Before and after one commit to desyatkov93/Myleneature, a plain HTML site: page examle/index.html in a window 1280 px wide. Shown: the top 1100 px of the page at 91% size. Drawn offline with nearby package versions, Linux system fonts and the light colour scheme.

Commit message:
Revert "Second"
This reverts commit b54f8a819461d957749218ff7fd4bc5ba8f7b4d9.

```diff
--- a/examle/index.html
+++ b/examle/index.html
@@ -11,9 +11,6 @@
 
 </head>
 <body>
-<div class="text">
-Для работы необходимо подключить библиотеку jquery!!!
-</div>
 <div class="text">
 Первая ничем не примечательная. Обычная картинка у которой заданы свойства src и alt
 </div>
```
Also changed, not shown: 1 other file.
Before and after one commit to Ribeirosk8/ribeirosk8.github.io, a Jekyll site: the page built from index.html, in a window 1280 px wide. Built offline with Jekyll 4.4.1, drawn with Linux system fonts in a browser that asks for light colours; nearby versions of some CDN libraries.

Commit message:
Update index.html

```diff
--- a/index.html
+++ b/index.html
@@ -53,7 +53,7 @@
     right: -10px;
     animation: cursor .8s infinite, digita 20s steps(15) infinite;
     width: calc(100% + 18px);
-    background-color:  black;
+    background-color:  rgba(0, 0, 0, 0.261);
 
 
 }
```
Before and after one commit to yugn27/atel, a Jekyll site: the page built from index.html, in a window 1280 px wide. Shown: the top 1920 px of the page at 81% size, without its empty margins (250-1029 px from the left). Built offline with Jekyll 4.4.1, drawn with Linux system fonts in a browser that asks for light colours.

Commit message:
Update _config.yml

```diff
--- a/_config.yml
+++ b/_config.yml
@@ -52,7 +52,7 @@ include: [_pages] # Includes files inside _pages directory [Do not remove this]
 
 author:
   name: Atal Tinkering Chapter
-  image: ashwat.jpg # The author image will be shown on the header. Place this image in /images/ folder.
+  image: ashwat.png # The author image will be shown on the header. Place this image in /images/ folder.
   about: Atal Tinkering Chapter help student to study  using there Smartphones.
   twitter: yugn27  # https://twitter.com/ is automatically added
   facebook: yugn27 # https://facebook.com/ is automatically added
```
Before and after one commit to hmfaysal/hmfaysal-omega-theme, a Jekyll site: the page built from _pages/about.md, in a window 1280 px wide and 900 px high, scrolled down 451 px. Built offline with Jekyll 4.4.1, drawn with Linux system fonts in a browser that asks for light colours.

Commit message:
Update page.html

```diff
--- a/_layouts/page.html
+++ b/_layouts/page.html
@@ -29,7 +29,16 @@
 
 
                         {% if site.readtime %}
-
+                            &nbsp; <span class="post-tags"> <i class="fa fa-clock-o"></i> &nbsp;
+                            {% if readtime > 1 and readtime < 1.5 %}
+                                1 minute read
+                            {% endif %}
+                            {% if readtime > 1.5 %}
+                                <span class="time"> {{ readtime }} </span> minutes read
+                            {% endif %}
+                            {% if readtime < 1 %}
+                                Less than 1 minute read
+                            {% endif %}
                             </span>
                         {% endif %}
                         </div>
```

::::::

**WHAT TO WORK ON:** Report each line of the entries where the word "header" occurs.

**THE COMPLETED TASK:**
-  image: ashwat.jpg # The author image will be shown on the header. Place this image in /images/ folder.
+  image: ashwat.png # The author image will be shown on the header. Place this image in /images/ folder.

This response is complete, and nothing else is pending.